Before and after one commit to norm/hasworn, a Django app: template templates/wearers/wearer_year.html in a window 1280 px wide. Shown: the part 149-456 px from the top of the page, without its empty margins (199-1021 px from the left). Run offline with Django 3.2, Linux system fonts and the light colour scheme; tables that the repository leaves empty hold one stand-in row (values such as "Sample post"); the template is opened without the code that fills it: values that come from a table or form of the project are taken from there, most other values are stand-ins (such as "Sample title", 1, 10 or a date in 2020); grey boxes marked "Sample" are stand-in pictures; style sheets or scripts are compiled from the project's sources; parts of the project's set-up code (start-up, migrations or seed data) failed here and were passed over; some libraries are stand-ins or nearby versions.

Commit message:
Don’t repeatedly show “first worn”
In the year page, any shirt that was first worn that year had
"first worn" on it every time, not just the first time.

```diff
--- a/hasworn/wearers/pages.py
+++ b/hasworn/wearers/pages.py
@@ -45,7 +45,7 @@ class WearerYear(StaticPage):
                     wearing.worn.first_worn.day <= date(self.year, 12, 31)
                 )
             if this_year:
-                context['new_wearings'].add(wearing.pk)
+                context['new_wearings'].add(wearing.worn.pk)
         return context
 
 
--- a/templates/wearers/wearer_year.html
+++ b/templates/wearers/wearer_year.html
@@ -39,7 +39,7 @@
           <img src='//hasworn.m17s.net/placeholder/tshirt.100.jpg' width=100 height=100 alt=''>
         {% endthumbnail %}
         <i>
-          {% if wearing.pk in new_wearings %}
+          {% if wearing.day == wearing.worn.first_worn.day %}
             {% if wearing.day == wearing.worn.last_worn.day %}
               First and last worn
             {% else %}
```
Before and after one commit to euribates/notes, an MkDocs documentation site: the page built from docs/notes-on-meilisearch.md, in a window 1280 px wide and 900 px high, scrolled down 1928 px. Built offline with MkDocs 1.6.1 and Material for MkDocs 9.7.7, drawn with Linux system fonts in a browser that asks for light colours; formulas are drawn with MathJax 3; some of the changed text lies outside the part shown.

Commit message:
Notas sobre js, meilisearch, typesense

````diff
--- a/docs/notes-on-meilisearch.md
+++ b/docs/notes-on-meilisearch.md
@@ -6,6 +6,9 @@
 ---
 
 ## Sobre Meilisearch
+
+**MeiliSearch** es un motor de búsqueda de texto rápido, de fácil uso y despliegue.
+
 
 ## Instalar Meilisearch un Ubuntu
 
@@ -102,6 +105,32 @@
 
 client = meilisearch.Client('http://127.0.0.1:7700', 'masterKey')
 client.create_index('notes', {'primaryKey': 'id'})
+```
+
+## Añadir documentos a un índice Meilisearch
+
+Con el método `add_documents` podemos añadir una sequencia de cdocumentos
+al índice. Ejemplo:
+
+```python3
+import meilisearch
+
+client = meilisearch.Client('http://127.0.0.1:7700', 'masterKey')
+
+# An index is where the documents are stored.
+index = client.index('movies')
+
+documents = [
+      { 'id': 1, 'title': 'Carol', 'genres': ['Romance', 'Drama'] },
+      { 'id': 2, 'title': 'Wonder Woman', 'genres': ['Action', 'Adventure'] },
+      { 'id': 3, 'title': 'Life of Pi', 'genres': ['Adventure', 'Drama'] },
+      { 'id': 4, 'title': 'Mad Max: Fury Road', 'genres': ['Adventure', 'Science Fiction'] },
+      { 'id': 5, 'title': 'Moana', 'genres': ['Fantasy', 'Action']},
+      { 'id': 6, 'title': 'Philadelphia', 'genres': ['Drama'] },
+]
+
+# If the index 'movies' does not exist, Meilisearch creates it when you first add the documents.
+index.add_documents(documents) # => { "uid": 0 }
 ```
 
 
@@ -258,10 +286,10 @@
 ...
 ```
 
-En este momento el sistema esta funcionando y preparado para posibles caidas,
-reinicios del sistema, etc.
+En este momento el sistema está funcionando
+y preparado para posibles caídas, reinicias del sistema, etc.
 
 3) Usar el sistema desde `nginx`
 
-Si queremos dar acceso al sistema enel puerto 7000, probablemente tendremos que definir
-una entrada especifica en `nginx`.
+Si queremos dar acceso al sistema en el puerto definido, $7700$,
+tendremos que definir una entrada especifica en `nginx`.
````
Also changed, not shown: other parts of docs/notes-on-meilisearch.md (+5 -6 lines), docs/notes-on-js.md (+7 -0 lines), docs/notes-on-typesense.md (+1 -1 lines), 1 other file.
===============
# Assignment
Copy down each line in the entries that has the word "notes".

# Answer for this exercise
Before and after one commit to euribates/notes, an MkDocs documentation site: the page built from docs/notes-on-meilisearch.md, in a window 1280 px wide and 900 px high, scrolled down 1928 px. Built offline with MkDocs 1.6.1 and Material for MkDocs 9.7.7, drawn with Linux system fonts in a browser that asks for light colours; formulas are drawn with MathJax 3; some of the changed text lies outside the part shown.
--- a/docs/notes-on-meilisearch.md
+++ b/docs/notes-on-meilisearch.md
 client.create_index('notes', {'primaryKey': 'id'})
Also changed, not shown: other parts of docs/notes-on-meilisearch.md (+5 -6 lines), docs/notes-on-js.md (+7 -0 lines), docs/notes-on-typesense.md (+1 -1 lines), 1 other file.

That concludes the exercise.